Cookies Policy

This site uses cookies. By continuing to browse the site you are agreeing to our use of cookies.

I accept this policy

Find out more here

Imaging of Nitric Oxide Generation in the Rat Brain

No metrics data to plot.
The attempt to load metrics for this article has failed.
The attempt to plot a graph for these metrics has failed.
The full text of this article is not currently available.

Brill’s MyBook program is exclusively available on BrillOnline Books and Journals. Students and scholars affiliated with an institution that has purchased a Brill E-Book on the BrillOnline platform automatically have access to the MyBook option for the title(s) acquired by the Library.
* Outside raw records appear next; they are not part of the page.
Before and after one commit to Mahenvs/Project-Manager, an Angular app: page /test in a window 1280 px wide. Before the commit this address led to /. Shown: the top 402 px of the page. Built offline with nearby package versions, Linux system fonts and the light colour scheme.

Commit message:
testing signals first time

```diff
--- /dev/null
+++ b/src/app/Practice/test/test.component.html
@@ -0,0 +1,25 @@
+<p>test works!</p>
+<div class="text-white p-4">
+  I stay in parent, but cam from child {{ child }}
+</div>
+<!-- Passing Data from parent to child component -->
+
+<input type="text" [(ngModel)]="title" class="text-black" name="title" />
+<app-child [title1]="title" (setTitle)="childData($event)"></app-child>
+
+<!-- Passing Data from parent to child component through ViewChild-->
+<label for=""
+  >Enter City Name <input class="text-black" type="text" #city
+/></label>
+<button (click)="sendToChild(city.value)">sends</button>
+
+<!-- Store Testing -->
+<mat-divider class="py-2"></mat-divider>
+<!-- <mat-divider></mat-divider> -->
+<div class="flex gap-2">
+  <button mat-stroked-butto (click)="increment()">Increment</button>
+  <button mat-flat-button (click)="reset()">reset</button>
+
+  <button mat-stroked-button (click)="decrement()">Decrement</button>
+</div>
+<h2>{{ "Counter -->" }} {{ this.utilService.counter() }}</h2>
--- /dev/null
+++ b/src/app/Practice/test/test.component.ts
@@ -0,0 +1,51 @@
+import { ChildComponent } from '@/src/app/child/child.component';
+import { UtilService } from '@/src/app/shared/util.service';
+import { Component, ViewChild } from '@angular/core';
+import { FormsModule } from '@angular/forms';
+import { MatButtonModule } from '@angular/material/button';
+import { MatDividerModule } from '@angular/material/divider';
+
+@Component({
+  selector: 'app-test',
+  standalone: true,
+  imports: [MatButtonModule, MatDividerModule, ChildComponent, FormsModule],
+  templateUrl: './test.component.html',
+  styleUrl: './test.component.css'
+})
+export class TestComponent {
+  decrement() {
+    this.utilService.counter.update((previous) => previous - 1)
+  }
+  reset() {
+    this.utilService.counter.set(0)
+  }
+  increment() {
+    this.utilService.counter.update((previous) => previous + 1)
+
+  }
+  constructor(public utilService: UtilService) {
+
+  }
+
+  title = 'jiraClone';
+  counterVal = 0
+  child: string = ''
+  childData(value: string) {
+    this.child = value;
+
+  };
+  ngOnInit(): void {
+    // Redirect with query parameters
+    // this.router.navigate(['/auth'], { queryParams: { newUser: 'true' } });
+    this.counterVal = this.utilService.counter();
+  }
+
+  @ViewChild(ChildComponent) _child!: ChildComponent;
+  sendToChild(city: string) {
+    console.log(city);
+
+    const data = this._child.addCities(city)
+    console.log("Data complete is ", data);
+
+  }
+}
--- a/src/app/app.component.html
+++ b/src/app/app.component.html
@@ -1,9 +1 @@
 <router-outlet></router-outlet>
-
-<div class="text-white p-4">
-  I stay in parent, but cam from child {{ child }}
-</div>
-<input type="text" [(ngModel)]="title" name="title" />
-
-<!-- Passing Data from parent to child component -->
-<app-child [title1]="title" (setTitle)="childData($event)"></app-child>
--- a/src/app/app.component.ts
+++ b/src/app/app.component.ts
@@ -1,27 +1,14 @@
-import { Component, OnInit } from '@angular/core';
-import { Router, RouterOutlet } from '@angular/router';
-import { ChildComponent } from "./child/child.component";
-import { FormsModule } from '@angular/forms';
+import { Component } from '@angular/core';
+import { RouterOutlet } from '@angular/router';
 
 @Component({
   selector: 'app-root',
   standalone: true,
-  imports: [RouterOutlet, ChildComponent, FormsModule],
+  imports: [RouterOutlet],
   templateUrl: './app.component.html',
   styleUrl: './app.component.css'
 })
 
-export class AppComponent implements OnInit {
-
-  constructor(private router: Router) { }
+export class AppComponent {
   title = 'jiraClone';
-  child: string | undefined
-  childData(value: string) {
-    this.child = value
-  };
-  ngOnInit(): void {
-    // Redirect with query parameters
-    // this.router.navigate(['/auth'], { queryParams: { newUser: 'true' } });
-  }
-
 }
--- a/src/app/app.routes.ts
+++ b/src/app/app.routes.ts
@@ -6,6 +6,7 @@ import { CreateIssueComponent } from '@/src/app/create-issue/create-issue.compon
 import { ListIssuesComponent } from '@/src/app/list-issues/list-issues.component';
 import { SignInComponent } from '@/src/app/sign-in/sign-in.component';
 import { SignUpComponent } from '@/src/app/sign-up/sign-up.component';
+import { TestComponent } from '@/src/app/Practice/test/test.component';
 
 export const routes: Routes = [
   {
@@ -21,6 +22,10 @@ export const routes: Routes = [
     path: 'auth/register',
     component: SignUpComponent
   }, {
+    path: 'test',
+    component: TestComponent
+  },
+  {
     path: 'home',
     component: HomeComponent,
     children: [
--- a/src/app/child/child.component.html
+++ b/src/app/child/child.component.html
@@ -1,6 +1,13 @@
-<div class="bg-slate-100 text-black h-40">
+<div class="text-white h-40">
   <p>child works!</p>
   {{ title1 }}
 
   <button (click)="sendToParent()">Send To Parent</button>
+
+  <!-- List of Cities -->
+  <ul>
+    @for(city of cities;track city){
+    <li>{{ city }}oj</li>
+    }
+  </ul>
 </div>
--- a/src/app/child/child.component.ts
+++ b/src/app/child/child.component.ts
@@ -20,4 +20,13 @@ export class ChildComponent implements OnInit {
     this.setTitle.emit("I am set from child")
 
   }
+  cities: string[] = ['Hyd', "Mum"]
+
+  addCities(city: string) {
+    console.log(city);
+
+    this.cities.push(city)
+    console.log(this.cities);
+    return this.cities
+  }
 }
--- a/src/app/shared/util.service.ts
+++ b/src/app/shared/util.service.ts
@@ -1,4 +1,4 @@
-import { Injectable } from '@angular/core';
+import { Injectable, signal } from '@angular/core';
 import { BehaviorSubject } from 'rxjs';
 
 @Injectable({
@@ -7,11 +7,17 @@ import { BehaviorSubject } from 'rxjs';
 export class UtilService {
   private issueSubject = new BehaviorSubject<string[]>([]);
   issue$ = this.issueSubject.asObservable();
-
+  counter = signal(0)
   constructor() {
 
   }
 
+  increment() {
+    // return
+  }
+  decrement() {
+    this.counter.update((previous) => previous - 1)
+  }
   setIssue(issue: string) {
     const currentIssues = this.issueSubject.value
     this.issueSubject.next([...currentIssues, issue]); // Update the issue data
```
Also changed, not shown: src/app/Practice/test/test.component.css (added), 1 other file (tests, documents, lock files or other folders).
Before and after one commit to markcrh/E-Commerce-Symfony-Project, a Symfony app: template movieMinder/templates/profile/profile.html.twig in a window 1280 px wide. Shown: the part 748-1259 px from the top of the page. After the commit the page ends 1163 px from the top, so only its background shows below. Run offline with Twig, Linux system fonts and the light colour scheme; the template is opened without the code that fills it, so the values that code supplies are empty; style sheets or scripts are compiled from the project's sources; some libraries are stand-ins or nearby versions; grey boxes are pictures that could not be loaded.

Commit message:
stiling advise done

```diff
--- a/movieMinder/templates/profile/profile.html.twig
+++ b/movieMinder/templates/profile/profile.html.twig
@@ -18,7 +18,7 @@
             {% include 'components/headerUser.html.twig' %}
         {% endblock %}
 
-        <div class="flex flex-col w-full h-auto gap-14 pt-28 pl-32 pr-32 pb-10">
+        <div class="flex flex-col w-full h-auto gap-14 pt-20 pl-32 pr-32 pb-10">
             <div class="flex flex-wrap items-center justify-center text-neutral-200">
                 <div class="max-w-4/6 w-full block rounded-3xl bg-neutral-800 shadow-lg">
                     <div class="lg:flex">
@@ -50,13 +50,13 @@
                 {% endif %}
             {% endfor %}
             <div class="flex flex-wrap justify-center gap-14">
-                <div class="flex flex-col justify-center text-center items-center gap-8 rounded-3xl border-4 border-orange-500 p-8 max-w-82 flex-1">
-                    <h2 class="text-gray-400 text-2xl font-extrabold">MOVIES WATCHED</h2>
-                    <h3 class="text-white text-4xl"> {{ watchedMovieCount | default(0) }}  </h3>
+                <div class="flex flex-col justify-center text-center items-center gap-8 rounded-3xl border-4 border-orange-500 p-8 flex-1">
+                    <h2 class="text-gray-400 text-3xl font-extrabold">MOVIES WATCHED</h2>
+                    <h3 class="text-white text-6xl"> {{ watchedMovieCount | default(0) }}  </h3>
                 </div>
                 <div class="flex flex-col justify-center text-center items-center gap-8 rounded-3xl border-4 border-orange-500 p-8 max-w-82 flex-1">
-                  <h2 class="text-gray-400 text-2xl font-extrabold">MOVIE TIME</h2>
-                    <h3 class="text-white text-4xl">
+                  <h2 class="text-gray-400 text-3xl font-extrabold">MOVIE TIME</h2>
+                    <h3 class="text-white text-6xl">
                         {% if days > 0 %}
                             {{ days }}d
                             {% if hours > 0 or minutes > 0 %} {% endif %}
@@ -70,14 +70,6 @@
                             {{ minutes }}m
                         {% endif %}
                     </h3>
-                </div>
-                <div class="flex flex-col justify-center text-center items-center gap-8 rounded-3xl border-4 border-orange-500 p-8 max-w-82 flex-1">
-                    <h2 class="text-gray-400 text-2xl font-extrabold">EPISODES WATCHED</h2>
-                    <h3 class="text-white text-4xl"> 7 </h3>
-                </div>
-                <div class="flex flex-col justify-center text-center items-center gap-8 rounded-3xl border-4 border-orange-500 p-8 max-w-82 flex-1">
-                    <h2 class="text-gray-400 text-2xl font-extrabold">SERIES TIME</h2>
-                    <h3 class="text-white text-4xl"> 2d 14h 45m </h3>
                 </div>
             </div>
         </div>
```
Brill MyBook is a print-on-demand paperback copy which is sold at a favorably uniform low price.

This Article is currently unavailable for purchase.
Add to Favorites
You must be logged in to use this functionality

Cover image Placeholder

Nitric oxide radicals produced in the rat brain subjected to ischemia-hypoxia were trapped by the systemically administered diethyldithiocarbamate and iron. The right hemisphere of the brain was then removed and frozen with liquid nitrogen. Three-dimensional spatial distribution of the nitric oxide radicals in this hemisphere was performed using electron paramagnetic resonance imaging techniques. The results suggest that nitric oxide radicals were produced and trapped in the areas which are known to have high nitric oxide synthase activity, such as piriform cortex, hippocampus, hypothalamus, amygdala, and substantia nigra. In this model, which did not interrupt the posterior circulation, the production and trapping of nitric oxide in the cerebellum was relatively weak.

Affiliations: 1: Molecular and Cellular Biophysics Laboratories, Department of Medicine, Division of Cardiology & the EPR Center, Johns Hopkins Medical Institutions, Baltimore, MD 21224, USA; 2: Philadelphia Biomedical Research Institute, King of Prussia, PA 19406, USA; 3: Department of Biochemistry and Biophysics, University of Pennsylvania School of Medicine, Philadelphia, PA 19406, USA


Full text loading...


Data & Media loading...

Article metrics loading...



Can't access your account?
  • Key

  • Full access
  • Open Access
  • Partial/No accessInformation